later as Jaipur state, was ruled by the
of Dhundhar, founded by Dullah Rai in the late 10th century. Kakil Deva, son
and successor of Dullah, captured the fort of Amber in 1037 from the Minas
and made it his capital. In the early days of its history, it was under the
suzerainty of Mewar, but acquired political importance only in the 14th
century. It was, however, only in the Mughal period that the state gained real
prominence. Bharamal, one of its rulers, voluntarily recognised the
overlordship of Akbar, and along with his son and grandson (Bhagwan Das
and Man Singh respectively) contributed greatly to the expansion and
consolidation of the Mughal empire.
    The state of Bikaner was ruled by a junior branch of the Rathor dynasty
of Marwar. Its founder was Bika (1464–1504), the fifth son of Jodha of
Marwar. He was also the founder of the city of Bikaner (in northern
Rajasthan) which became his capital. His successors, Nara and Lumakarna
respectively, made the state one of the formidable powers of Rajasthan.
    The state of Jaisalmer was ruled by a comparatively older dynasty of the
Bhattis. They built various lakes and temples in their territory during the
course of their rule of about four centuries.
    The state of Ranthambhor was ruled by the descendants of the famous
Prithviraja Chauhan (12th century). Among these Chauhans of Ranthambhor
the most notable ruler was Hammir Deva, who ruled between 1283 and 1301.
But later the Chauhans were overthrown by another dynasty, the Hadas, who
became prominent in the Mughal period.
The rich province of Gujarat occupied a prominent place among the
provincial kingdoms which arose on the ruins of the Delhi sultanate.

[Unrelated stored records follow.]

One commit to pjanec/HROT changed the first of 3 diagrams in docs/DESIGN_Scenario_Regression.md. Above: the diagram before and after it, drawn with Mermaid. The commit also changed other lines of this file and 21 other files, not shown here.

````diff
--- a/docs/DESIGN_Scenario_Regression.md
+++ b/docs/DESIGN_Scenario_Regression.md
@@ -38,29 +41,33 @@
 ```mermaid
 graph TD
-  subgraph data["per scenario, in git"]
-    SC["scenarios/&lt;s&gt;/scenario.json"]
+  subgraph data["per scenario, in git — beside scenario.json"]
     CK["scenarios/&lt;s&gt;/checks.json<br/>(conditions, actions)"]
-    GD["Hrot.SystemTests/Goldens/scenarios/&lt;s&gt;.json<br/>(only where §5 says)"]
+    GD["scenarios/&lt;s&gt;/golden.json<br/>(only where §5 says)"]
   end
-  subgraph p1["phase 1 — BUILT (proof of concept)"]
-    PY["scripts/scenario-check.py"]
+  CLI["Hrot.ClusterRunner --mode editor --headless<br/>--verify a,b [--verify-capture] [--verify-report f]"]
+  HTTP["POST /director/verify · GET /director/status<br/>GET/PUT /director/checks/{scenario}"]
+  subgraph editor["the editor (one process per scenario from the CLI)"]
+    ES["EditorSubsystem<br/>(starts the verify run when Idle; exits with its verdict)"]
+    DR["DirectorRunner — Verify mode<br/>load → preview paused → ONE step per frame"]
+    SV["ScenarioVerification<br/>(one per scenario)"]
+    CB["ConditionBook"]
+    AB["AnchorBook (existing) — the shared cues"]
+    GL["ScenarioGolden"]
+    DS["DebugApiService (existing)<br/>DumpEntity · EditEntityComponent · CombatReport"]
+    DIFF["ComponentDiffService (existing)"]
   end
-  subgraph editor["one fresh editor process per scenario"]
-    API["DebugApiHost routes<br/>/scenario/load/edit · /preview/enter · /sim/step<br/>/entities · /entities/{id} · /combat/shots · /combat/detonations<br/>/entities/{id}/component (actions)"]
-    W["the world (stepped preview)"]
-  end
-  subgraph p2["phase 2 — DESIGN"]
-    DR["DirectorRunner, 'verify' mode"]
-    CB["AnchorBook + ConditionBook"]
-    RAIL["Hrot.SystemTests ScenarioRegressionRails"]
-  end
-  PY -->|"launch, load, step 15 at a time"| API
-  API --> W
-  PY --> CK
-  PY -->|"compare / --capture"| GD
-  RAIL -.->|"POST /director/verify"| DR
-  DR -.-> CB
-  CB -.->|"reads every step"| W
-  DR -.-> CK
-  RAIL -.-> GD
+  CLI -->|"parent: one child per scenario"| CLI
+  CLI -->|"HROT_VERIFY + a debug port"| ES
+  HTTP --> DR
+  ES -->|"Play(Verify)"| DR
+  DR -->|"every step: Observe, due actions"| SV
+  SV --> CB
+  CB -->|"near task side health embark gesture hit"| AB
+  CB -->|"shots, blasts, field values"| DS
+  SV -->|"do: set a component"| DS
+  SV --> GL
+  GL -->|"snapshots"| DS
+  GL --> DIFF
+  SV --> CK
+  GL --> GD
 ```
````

Zafar
Khan, appointed as governor of Gujarat in 1391 by one of the later Tughluqs
(Muhammad bin Firoz Tughluq), exercised independent power from the
beginning. But he assumed the insignia of royalty and took the title of
Muzaffar Shah only in 1407-08. He started a long drawn out struggle with
Malwa which became a prominent feature of the history of western India
later. He defeated and captured Hushang Shah of Malwa and temporarily
occupied his kingdom. Ahmad Shah I (1411–42), grandson and successor of
Muzaffar, fought against the Sultans of Malwa and Khandesh as also some of
the Hindu rulers like those of Idar, Dungarpur, Kotah, and Bundi. He